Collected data
☆ ☆ ☆ ☆ ☆

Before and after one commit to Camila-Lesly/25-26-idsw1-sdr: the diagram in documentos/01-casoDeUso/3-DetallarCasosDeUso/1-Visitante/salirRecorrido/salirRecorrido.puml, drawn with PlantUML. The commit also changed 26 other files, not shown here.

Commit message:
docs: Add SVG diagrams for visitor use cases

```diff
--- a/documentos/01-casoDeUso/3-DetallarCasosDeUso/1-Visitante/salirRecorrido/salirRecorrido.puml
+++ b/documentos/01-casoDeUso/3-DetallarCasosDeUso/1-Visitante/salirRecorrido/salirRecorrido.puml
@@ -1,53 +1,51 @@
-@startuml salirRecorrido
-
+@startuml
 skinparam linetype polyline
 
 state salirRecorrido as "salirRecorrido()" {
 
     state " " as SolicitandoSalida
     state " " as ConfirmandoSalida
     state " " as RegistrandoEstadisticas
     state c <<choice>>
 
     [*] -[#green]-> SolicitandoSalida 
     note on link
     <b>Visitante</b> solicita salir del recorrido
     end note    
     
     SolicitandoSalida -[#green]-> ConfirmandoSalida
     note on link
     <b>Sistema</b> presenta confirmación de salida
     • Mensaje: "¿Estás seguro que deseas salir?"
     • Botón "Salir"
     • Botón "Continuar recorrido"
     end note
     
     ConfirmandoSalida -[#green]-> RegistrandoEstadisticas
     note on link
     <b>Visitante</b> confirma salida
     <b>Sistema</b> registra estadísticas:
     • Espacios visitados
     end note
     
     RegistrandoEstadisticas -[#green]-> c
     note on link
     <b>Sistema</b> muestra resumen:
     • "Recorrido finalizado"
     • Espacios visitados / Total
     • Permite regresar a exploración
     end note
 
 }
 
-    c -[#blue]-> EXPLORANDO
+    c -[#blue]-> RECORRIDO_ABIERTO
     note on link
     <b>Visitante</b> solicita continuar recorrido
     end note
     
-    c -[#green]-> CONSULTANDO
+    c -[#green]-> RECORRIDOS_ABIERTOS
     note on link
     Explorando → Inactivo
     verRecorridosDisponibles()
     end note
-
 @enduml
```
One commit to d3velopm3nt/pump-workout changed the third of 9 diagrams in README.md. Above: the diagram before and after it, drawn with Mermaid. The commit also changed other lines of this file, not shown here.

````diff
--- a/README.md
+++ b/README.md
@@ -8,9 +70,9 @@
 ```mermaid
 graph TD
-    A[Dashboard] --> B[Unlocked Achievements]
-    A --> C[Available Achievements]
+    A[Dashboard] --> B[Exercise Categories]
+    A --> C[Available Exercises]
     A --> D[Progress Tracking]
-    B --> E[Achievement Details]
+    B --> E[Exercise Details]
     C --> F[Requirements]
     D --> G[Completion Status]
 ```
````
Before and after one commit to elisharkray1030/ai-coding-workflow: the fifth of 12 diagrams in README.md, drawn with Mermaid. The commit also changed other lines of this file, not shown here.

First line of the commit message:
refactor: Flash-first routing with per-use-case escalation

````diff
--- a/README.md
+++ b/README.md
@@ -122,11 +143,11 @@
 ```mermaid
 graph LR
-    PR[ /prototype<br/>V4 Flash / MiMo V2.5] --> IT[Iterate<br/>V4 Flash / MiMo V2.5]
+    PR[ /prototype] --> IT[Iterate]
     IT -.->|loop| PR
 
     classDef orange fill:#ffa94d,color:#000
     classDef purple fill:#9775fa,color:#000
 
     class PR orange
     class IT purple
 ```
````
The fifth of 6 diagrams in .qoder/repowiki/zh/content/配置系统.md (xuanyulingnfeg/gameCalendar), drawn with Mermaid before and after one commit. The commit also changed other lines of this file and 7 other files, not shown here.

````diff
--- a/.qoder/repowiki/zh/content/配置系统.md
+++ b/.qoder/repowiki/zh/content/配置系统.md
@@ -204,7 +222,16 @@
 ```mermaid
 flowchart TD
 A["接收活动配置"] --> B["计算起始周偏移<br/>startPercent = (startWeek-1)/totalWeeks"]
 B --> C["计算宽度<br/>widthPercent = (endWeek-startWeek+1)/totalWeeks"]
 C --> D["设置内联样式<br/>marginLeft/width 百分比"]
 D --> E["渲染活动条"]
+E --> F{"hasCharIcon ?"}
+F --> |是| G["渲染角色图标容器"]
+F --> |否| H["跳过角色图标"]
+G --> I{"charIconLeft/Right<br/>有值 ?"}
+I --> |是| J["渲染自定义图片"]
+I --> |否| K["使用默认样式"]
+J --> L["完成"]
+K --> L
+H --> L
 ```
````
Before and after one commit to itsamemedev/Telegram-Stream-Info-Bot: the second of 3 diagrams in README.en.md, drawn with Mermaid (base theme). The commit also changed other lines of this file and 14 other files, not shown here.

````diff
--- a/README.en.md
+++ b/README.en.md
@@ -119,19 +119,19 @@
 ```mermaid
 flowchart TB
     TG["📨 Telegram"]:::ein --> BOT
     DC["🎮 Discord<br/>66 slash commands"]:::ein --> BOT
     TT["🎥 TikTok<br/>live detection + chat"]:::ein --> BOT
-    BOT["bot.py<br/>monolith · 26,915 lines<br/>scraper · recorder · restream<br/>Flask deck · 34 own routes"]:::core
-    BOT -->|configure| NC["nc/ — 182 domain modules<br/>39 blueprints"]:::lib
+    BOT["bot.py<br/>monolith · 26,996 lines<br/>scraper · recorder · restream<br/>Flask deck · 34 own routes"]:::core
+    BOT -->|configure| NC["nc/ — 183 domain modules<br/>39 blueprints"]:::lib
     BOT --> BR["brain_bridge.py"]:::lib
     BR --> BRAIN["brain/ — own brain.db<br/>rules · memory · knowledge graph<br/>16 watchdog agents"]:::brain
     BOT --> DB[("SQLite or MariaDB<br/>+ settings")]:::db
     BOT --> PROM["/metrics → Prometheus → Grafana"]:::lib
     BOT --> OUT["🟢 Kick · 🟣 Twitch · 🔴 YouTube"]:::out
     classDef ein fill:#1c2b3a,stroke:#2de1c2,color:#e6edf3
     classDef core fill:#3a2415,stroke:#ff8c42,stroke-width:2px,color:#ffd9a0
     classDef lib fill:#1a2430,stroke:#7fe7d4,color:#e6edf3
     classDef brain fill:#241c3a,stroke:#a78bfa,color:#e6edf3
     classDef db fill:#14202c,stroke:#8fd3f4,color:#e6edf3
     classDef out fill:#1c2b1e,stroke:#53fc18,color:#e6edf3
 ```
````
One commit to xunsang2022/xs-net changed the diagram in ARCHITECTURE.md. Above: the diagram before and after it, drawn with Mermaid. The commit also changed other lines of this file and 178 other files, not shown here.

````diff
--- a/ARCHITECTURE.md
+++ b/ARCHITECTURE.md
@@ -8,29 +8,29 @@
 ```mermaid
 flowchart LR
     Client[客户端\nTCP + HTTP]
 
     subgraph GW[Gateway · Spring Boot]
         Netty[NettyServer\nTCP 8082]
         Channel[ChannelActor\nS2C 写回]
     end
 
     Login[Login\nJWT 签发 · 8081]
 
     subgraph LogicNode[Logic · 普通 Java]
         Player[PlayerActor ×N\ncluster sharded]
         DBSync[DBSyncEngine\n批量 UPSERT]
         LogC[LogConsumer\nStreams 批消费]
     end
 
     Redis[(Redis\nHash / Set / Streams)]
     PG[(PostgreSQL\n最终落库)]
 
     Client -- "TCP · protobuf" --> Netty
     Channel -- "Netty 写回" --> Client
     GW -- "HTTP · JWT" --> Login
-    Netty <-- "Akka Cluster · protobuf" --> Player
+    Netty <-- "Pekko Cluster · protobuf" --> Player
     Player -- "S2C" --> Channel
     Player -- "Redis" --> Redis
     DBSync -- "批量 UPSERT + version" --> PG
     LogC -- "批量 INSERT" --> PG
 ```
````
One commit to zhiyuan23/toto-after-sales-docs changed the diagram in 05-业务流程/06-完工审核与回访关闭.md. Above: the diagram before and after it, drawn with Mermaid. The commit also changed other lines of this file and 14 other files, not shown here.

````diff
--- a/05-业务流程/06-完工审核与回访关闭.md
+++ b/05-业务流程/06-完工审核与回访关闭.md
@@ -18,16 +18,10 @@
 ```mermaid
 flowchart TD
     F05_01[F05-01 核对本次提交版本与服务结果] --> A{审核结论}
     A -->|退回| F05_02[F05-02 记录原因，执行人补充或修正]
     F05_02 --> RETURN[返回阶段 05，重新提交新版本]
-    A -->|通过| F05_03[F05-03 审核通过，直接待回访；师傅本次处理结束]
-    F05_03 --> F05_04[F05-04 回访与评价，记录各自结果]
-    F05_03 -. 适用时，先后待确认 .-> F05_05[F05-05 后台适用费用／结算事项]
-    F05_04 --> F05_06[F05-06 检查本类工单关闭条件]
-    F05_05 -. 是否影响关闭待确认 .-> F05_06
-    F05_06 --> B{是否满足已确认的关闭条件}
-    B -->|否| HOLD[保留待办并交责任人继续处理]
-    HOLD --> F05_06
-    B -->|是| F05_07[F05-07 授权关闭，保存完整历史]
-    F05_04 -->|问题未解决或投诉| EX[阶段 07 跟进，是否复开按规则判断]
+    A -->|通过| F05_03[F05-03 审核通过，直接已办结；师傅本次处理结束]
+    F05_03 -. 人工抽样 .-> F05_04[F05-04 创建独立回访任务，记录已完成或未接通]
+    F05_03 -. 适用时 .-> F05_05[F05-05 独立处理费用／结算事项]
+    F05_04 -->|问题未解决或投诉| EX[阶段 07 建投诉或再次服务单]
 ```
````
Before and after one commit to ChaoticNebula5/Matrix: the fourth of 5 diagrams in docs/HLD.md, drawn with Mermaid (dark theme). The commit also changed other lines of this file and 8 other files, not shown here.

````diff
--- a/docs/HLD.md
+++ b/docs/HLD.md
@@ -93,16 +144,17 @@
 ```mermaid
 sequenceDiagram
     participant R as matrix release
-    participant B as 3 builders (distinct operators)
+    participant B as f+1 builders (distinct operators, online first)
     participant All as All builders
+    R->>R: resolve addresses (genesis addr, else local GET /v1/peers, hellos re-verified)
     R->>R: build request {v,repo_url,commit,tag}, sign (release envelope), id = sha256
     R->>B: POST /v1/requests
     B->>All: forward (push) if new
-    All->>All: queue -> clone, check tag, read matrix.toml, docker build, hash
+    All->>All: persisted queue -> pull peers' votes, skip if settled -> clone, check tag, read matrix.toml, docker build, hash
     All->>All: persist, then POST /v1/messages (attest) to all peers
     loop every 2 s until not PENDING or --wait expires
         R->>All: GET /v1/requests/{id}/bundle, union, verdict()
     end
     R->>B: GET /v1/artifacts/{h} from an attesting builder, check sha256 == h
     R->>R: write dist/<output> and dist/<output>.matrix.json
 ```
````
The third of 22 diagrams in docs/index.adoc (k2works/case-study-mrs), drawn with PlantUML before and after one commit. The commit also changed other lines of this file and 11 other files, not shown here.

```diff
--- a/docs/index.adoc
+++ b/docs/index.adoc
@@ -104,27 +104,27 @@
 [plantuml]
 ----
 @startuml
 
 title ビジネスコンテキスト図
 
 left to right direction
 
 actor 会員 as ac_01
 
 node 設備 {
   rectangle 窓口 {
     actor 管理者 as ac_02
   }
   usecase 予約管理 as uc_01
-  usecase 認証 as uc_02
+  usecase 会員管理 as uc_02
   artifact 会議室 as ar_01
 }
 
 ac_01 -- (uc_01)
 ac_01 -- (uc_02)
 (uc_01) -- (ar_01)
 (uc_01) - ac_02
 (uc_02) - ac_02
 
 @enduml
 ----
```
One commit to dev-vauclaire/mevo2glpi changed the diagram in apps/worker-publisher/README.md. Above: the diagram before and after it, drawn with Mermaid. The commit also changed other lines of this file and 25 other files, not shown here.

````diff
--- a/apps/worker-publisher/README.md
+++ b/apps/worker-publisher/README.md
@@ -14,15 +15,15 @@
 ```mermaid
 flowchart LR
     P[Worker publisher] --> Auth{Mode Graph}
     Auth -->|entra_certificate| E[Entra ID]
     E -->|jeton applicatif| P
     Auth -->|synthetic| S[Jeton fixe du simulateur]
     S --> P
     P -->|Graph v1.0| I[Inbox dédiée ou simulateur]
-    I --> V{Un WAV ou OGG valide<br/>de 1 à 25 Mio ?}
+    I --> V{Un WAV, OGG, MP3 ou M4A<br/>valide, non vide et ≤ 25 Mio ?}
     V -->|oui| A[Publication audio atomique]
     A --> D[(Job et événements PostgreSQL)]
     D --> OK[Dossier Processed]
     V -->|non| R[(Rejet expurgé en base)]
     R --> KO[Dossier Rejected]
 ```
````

☆ ☆ ☆ ☆ ☆

— Try it —
Lines holding "documentos": copy each one from the records above.

— Answer to the problem —
Before and after one commit to Camila-Lesly/25-26-idsw1-sdr: the diagram in documentos/01-casoDeUso/3-DetallarCasosDeUso/1-Visitante/salirRecorrido/salirRecorrido.puml, drawn with PlantUML. The commit also changed 26 other files, not shown here.
--- a/documentos/01-casoDeUso/3-DetallarCasosDeUso/1-Visitante/salirRecorrido/salirRecorrido.puml
+++ b/documentos/01-casoDeUso/3-DetallarCasosDeUso/1-Visitante/salirRecorrido/salirRecorrido.puml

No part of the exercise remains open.